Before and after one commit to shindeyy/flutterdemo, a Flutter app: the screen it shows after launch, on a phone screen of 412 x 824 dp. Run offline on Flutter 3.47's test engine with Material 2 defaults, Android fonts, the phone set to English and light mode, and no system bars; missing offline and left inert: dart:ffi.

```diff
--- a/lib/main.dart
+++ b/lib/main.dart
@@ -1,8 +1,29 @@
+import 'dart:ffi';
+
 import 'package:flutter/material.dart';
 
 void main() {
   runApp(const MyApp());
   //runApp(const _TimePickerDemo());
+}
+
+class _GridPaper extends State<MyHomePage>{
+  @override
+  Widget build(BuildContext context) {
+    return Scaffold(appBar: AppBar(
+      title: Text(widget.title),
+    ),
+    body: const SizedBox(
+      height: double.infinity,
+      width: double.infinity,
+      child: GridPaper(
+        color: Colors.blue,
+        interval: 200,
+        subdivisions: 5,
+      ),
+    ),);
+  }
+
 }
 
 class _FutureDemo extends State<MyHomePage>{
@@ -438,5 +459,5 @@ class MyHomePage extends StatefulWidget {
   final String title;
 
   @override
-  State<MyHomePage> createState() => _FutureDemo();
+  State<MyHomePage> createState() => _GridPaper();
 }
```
==
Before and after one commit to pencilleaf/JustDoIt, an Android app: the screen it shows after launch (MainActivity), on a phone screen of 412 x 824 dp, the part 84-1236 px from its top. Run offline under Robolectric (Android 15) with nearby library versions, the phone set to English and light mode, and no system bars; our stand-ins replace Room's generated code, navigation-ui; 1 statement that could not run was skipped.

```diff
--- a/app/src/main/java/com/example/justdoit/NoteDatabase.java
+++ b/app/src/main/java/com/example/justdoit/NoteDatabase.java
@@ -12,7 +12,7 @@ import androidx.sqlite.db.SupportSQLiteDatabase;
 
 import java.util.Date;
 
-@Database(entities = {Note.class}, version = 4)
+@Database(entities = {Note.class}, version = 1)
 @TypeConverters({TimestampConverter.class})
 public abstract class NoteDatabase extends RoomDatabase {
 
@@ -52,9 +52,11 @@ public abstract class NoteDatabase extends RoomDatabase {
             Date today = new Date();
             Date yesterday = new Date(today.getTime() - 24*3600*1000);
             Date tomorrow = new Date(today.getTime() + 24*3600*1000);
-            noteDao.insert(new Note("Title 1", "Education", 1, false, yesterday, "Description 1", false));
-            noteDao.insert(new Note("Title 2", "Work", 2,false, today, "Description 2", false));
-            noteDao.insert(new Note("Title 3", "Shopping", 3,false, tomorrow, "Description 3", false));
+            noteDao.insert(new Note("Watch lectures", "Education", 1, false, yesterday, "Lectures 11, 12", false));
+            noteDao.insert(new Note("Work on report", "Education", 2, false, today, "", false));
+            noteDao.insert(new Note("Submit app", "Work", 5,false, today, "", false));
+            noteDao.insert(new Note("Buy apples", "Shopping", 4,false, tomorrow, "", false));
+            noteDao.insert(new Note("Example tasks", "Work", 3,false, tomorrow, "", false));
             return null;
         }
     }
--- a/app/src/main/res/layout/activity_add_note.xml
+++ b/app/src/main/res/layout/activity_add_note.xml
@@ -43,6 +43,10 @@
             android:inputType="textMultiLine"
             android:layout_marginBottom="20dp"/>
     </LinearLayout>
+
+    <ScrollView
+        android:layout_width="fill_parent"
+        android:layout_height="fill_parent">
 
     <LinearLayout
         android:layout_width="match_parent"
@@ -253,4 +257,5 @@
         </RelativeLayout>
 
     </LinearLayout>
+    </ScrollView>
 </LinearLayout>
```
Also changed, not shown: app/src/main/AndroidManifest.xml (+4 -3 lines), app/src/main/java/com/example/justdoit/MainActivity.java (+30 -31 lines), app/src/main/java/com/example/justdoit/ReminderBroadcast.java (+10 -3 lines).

■ Problem requirements:
Among the lines above, find those with the word "today". Copy them.

■ Output below:
             Date today = new Date();
             Date yesterday = new Date(today.getTime() - 24*3600*1000);
             Date tomorrow = new Date(today.getTime() + 24*3600*1000);
-            noteDao.insert(new Note("Title 2", "Work", 2,false, today, "Description 2", false));
+            noteDao.insert(new Note("Work on report", "Education", 2, false, today, "", false));
+            noteDao.insert(new Note("Submit app", "Work", 5,false, today, "", false));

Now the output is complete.